— Activity —
Copy, from the data below, every line that has "failing" in it.

— Recorded information —
■ ■ ■ ■ ■

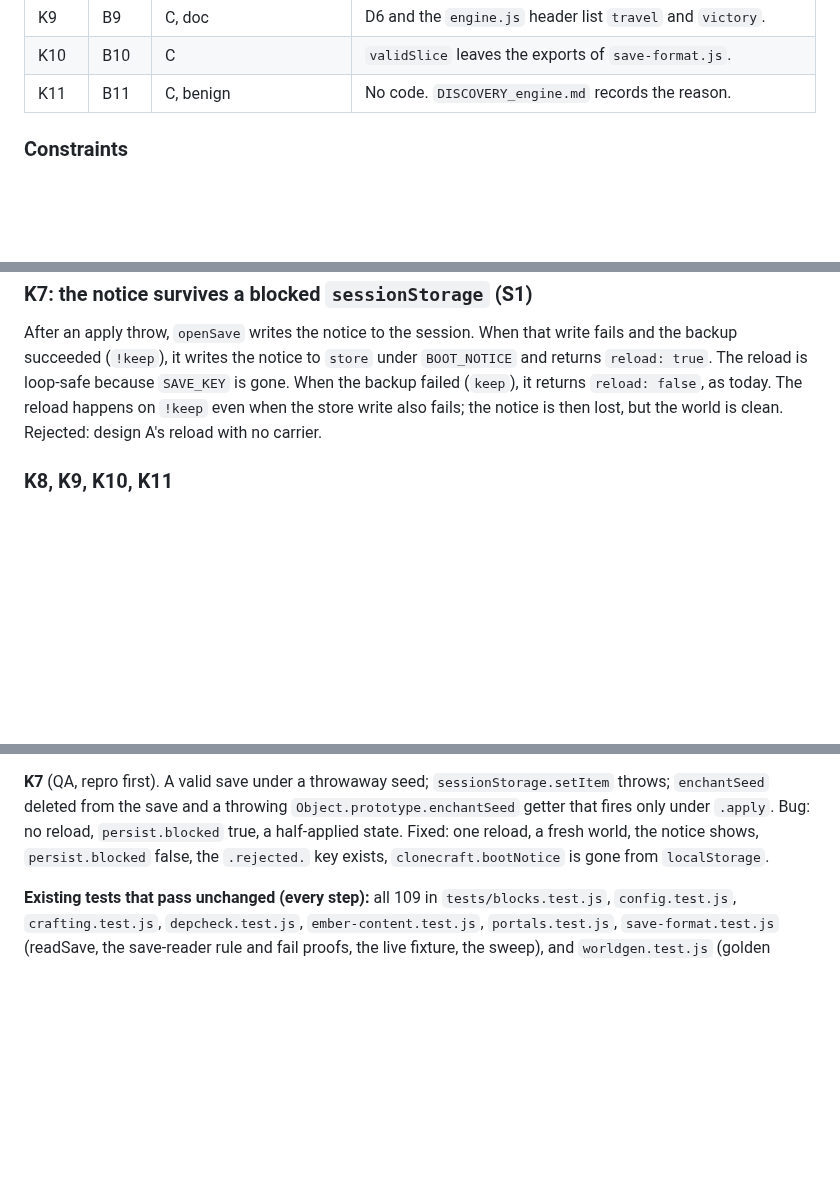
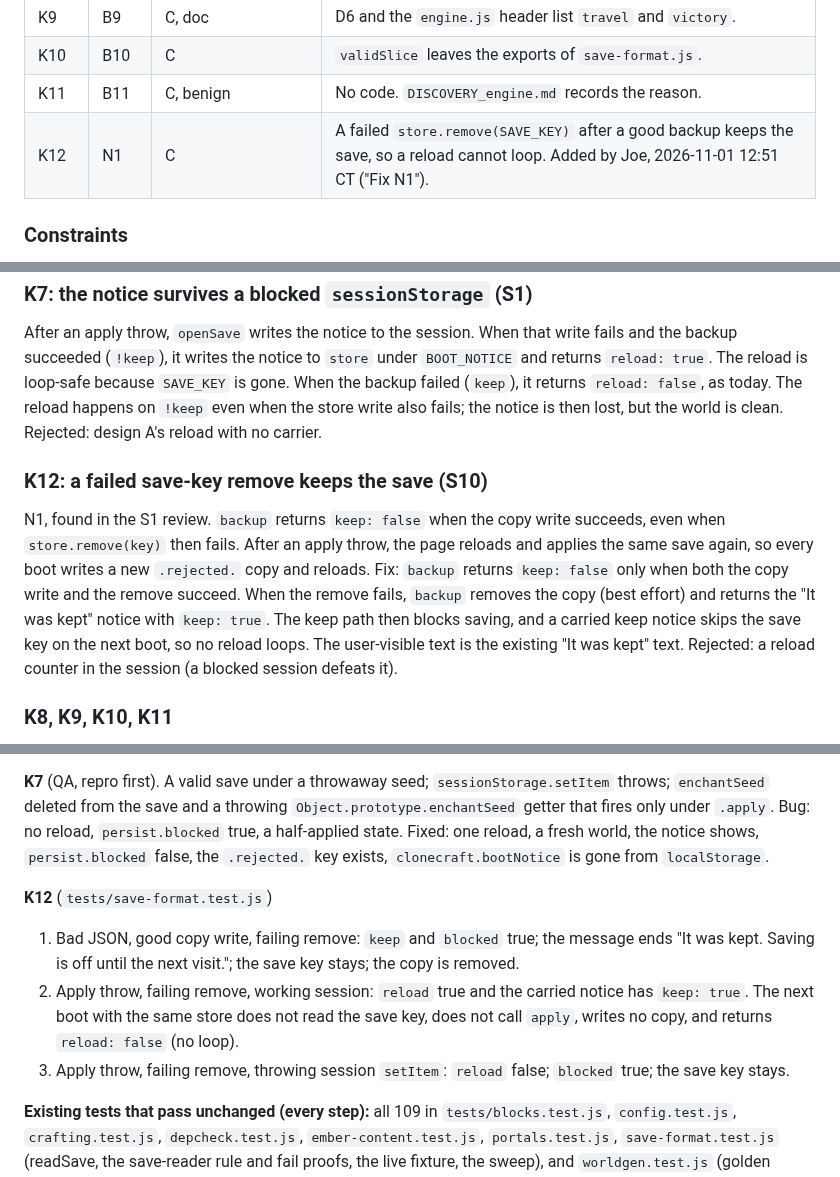
Before and after one commit to ubuntuyou/clonecraft-opus, a Markdown page: SPEC_deepen.md, 3 parts joined by grey strips. GitHub-like rendering; blank space fills up the shorter version.

Commit message:
docs(spec): add K12 for finding N1 (Joe)

```diff
--- a/SPEC_deepen.md
+++ b/SPEC_deepen.md
@@ -32,6 +32,7 @@ This spec deepens ten modules and fixes the bugs that the scan found on the way.
 | K9 | B9 | C, doc | D6 and the `engine.js` header list `travel` and `victory`. |
 | K10 | B10 | C | `validSlice` leaves the exports of `save-format.js`. |
 | K11 | B11 | C, benign | No code. `DISCOVERY_engine.md` records the reason. |
+| K12 | N1 | C | A failed `store.remove(SAVE_KEY)` after a good backup keeps the save, so a reload cannot loop. Added by Joe, 2026-11-01 12:51 CT ("Fix N1"). |
 
 ### Constraints
 
@@ -316,6 +317,10 @@ Design B shows that no reachable cell lets the lower door half place and the upp
 
 After an apply throw, `openSave` writes the notice to the session. When that write fails and the backup succeeded (`!keep`), it writes the notice to `store` under `BOOT_NOTICE` and returns `reload: true`. The reload is loop-safe because `SAVE_KEY` is gone. When the backup failed (`keep`), it returns `reload: false`, as today. The reload happens on `!keep` even when the store write also fails; the notice is then lost, but the world is clean. Rejected: design A's reload with no carrier.
 
+### K12: a failed save-key remove keeps the save (S10)
+
+N1, found in the S1 review. `backup` returns `keep: false` when the copy write succeeds, even when `store.remove(key)` then fails. After an apply throw, the page reloads and applies the same save again, so every boot writes a new `.rejected.` copy and reloads. Fix: `backup` returns `keep: false` only when both the copy write and the remove succeed. When the remove fails, `backup` removes the copy (best effort) and returns the "It was kept" notice with `keep: true`. The keep path then blocks saving, and a carried keep notice skips the save key on the next boot, so no reload loops. The user-visible text is the existing "It was kept" text. Rejected: a reload counter in the session (a blocked session defeats it).
+
 ### K8, K9, K10, K11
 
 - **K8** (S5 docs): the Seams row "realms to the scoped modules" states `SCOPED`, the guard, `CLEARED`, and the pair `realm.data()` / `realm.load(d)`.
@@ -501,6 +506,11 @@ Node tests run under `npm test`. QA means the runtime QA agent. A test is named
 
 **K7** (QA, repro first). A valid save under a throwaway seed; `sessionStorage.setItem` throws; `enchantSeed` deleted from the save and a throwing `Object.prototype.enchantSeed` getter that fires only under `.apply`. Bug: no reload, `persist.blocked` true, a half-applied state. Fixed: one reload, a fresh world, the notice shows, `persist.blocked` false, the `.rejected.` key exists, `clonecraft.bootNotice` is gone from `localStorage`.
 
+**K12** (`tests/save-format.test.js`)
+1. Bad JSON, good copy write, failing remove: `keep` and `blocked` true; the message ends "It was kept. Saving is off until the next visit."; the save key stays; the copy is removed.
+2. Apply throw, failing remove, working session: `reload` true and the carried notice has `keep: true`. The next boot with the same store does not read the save key, does not call `apply`, writes no copy, and returns `reload: false` (no loop).
+3. Apply throw, failing remove, throwing session `setItem`: `reload` false; `blocked` true; the save key stays.
+
 **Existing tests that pass unchanged (every step):** all 109 in `tests/blocks.test.js`, `config.test.js`, `crafting.test.js`, `depcheck.test.js`, `ember-content.test.js`, `portals.test.js`, `save-format.test.js` (readSave, the save-reader rule and fail proofs, the live fixture, the sweep), and `worldgen.test.js` (golden hashes).
 
 ### Gate command
```
Also changed, not shown: other parts of SPEC_deepen.md (+1 -0 lines), GATE_deepen.md (+15 -0 lines).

■ ■ ■ ■ ■

— Worked solution —
+1. Bad JSON, good copy write, failing remove: `keep` and `blocked` true; the message ends "It was kept. Saving is off until the next visit."; the save key stays; the copy is removed.
+2. Apply throw, failing remove, working session: `reload` true and the carried notice has `keep: true`. The next boot with the same store does not read the save key, does not call `apply`, writes no copy, and returns `reload: false` (no loop).
+3. Apply throw, failing remove, throwing session `setItem`: `reload` false; `blocked` true; the save key stays.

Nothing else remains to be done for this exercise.